Segment Start: Dataset excerpts

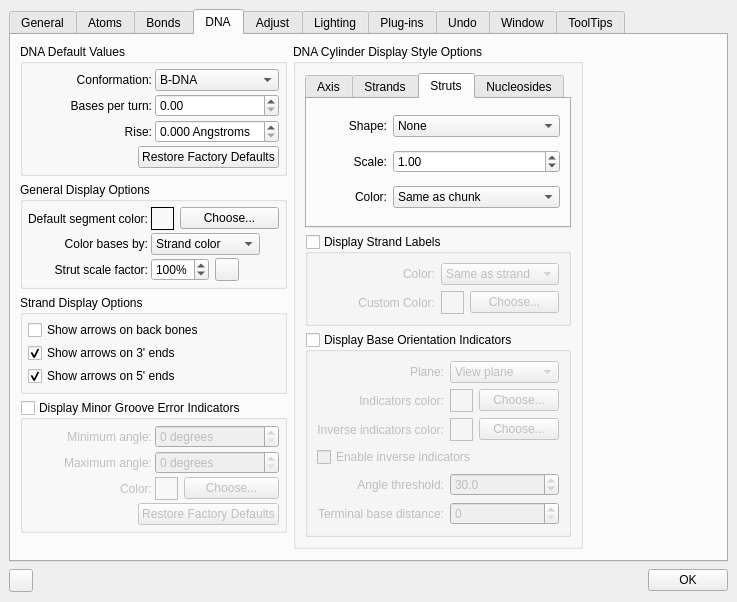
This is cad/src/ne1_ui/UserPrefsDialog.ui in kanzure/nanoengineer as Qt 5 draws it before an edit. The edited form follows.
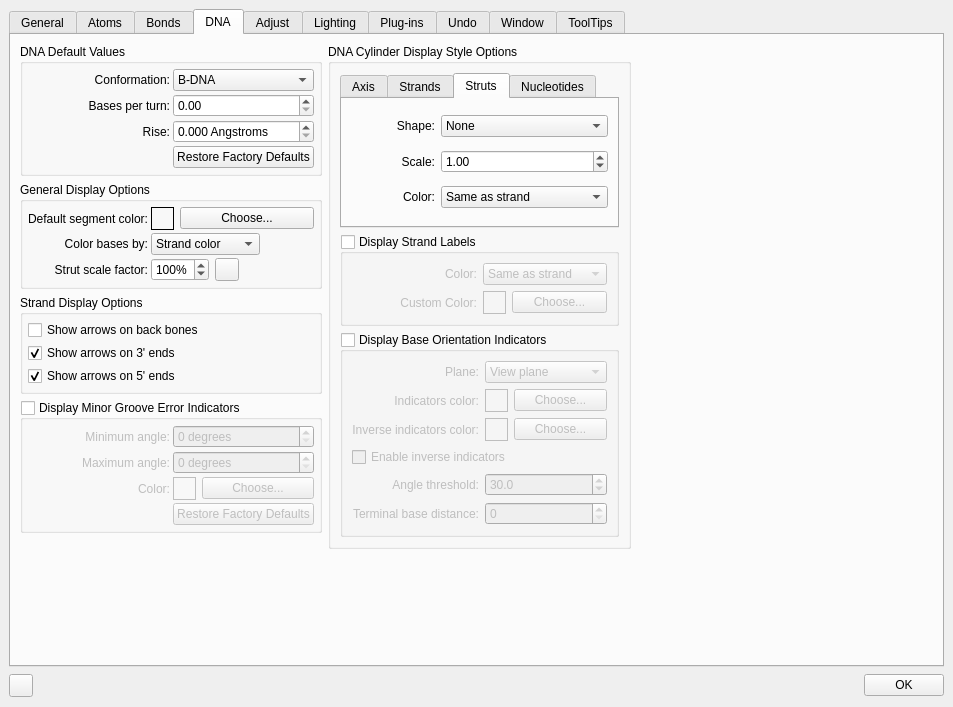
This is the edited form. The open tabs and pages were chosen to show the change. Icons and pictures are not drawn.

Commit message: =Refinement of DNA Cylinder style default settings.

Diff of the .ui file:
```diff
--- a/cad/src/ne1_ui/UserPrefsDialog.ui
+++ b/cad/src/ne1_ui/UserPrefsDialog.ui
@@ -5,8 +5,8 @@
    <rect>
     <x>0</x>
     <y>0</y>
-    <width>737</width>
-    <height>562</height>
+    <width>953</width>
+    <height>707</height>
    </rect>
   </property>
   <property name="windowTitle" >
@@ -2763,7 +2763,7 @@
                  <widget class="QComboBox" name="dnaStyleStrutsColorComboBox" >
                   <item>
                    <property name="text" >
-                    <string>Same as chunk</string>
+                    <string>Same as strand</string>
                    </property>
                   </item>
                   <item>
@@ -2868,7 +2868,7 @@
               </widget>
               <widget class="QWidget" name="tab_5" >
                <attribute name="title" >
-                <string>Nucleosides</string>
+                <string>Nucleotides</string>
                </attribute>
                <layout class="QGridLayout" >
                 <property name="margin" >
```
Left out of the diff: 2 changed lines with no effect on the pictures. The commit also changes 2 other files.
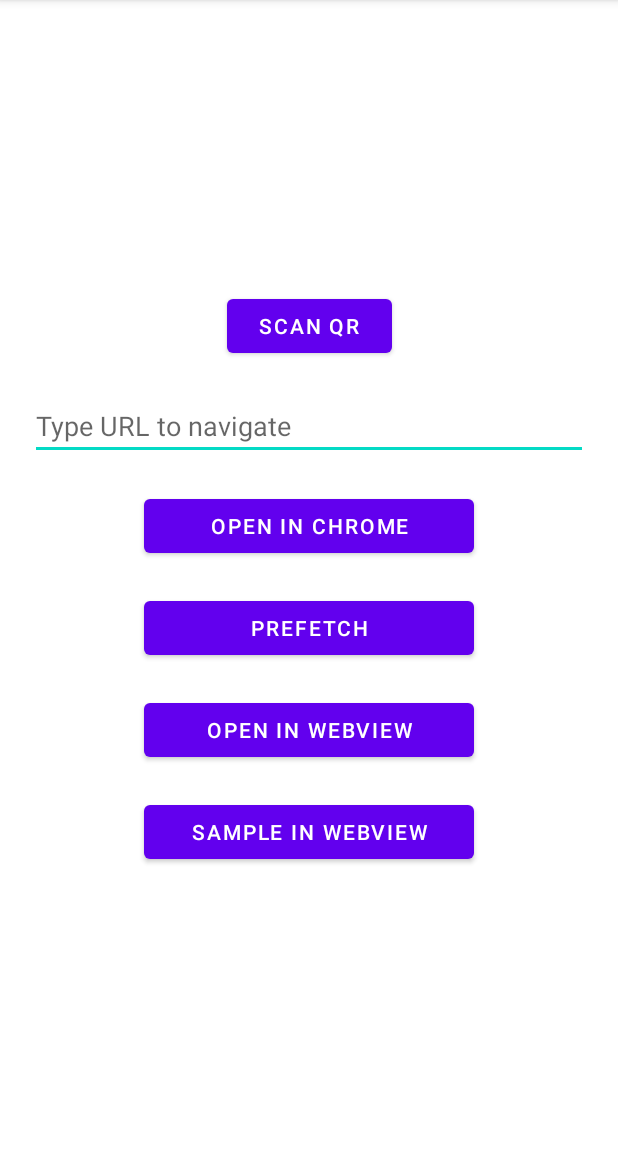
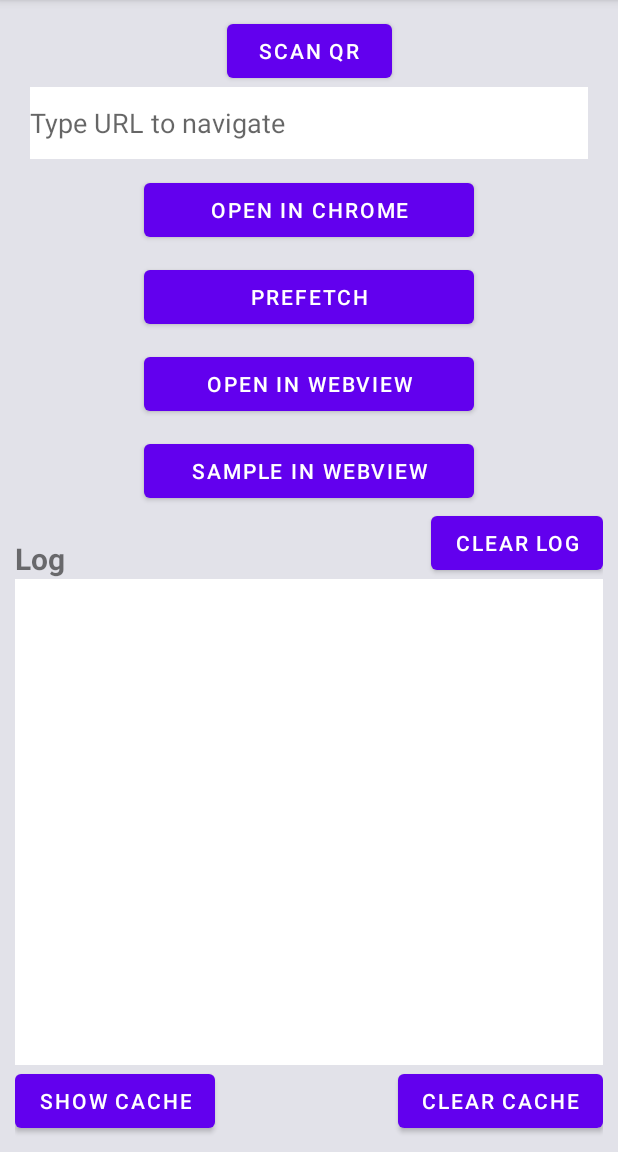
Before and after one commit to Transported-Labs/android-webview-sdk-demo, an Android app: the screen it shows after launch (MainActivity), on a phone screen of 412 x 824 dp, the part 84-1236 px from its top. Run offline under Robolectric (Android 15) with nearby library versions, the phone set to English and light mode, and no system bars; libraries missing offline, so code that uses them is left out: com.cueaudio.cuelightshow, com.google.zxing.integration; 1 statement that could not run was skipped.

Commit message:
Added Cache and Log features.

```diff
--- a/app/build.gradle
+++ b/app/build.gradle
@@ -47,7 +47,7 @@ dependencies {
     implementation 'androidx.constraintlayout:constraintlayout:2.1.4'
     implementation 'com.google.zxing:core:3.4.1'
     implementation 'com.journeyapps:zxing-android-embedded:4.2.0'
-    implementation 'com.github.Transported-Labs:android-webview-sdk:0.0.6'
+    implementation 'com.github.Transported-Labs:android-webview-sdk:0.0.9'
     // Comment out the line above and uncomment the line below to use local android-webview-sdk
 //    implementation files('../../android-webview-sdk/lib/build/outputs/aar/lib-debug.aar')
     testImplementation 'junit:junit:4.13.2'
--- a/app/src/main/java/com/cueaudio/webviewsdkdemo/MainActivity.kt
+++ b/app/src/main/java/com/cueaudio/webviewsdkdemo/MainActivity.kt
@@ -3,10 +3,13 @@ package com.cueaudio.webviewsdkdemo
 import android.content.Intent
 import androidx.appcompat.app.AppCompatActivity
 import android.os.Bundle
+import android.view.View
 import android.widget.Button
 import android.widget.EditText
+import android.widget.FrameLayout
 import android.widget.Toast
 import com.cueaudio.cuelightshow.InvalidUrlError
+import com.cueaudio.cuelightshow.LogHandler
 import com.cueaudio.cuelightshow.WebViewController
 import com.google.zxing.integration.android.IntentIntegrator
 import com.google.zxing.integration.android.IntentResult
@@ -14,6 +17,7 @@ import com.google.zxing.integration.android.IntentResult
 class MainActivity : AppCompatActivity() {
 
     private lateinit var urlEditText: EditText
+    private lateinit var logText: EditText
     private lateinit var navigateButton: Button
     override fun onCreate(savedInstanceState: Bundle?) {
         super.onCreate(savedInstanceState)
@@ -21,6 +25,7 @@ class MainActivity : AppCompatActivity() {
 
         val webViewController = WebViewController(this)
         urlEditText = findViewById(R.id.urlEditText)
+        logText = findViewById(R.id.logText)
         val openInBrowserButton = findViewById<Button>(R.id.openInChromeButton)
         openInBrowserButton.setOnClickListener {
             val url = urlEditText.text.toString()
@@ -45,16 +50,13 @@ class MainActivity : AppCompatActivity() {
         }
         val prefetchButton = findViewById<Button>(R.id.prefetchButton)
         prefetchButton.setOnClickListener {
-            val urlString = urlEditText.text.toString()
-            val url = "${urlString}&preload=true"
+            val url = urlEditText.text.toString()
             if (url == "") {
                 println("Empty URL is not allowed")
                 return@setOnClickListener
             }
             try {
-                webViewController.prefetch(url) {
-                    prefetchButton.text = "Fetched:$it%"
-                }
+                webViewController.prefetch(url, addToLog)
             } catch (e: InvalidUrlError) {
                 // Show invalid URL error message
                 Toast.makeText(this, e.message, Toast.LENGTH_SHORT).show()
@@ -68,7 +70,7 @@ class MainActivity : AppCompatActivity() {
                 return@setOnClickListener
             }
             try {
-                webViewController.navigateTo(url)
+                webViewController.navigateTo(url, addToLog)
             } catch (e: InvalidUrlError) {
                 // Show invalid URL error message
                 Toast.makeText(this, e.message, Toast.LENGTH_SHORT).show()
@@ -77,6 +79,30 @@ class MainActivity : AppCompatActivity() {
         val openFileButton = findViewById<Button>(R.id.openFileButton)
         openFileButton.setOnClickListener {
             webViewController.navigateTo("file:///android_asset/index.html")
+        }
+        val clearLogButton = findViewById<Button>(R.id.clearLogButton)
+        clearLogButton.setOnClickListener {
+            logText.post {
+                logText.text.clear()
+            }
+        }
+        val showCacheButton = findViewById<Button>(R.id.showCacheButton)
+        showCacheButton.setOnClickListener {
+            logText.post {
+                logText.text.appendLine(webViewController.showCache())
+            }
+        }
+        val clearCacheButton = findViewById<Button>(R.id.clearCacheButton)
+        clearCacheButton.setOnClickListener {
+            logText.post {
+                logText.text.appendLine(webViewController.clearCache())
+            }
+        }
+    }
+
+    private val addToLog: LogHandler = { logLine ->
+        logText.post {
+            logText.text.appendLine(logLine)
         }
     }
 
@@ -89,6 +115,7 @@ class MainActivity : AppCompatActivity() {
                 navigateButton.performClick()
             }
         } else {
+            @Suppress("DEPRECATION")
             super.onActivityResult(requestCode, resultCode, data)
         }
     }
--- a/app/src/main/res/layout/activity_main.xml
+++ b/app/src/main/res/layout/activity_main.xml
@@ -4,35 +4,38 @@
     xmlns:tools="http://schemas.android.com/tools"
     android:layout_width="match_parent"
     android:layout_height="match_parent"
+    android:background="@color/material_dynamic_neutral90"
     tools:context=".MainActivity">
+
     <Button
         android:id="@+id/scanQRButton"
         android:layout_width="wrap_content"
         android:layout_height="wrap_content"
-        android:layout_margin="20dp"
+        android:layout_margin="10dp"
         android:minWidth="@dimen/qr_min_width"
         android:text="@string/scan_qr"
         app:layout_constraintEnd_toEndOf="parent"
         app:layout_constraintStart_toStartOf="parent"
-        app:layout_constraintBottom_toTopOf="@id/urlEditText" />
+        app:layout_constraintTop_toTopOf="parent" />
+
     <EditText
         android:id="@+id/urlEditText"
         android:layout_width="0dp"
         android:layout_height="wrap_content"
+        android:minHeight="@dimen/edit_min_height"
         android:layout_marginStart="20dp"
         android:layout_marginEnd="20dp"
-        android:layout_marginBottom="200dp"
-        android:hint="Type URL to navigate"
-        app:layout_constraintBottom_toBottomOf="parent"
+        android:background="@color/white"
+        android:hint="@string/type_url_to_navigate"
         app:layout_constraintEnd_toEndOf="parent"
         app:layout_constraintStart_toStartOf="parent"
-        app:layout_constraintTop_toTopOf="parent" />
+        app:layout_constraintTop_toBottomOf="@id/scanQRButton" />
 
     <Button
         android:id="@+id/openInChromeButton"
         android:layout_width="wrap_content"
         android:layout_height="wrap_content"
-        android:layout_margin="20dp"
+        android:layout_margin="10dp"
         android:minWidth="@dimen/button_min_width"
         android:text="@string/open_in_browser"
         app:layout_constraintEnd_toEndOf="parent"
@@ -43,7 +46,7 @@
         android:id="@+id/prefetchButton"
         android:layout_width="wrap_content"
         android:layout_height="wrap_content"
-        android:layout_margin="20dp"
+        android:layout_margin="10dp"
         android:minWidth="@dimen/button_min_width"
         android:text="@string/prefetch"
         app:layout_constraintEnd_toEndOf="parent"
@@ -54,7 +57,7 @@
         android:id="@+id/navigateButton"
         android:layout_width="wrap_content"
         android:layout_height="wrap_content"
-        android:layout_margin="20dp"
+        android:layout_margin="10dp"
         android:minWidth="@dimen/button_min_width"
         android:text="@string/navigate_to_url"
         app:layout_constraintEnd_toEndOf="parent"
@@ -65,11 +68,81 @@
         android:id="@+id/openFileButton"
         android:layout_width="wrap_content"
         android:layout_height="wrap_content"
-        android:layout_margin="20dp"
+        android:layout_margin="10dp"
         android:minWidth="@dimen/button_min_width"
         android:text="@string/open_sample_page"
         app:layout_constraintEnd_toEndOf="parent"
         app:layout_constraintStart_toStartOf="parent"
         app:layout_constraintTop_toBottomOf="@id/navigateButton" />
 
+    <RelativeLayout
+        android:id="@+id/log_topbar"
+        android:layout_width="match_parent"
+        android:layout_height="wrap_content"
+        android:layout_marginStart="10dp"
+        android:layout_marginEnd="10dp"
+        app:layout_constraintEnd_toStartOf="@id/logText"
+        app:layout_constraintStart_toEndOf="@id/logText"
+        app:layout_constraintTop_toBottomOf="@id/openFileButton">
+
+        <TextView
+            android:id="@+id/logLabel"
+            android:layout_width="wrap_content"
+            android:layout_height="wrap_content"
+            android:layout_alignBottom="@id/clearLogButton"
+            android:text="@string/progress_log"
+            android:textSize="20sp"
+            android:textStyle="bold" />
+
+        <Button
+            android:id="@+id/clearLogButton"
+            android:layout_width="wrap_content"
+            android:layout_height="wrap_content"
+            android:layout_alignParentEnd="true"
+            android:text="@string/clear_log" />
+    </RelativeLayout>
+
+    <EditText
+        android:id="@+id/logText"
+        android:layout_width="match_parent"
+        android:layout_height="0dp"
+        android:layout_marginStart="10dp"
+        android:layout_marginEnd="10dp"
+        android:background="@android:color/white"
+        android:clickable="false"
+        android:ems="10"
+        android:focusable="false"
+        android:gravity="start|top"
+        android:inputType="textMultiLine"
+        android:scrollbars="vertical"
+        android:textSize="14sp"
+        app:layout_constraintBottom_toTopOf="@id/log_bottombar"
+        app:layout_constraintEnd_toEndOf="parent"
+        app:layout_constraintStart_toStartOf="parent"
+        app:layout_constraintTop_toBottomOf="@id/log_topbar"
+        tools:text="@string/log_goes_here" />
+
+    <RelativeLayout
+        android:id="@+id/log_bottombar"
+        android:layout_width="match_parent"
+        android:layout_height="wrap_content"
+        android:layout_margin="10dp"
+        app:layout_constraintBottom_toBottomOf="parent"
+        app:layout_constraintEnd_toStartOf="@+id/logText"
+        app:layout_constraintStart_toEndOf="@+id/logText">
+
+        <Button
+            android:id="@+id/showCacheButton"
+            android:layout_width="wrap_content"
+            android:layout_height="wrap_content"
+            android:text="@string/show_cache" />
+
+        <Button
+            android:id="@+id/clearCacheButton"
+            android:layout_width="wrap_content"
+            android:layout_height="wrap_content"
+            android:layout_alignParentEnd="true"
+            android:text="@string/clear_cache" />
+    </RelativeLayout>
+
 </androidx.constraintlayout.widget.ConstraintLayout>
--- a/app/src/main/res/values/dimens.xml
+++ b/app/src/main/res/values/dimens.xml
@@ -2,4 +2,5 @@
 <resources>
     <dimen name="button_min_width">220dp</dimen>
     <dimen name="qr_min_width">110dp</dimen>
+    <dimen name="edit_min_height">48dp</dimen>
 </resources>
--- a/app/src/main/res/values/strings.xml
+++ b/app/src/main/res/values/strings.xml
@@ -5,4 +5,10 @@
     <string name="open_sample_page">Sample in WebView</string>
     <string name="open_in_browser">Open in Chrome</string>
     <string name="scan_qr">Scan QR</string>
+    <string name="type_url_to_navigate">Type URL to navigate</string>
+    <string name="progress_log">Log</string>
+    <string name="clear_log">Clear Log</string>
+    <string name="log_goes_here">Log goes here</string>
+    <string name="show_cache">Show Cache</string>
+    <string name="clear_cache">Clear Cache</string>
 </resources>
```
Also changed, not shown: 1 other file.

Segment End: Dataset excerpts

# Task requirements
Among the lines of the records above, count those containing the word "cuelightshow", then give the number by itself.

# Exercise answer
4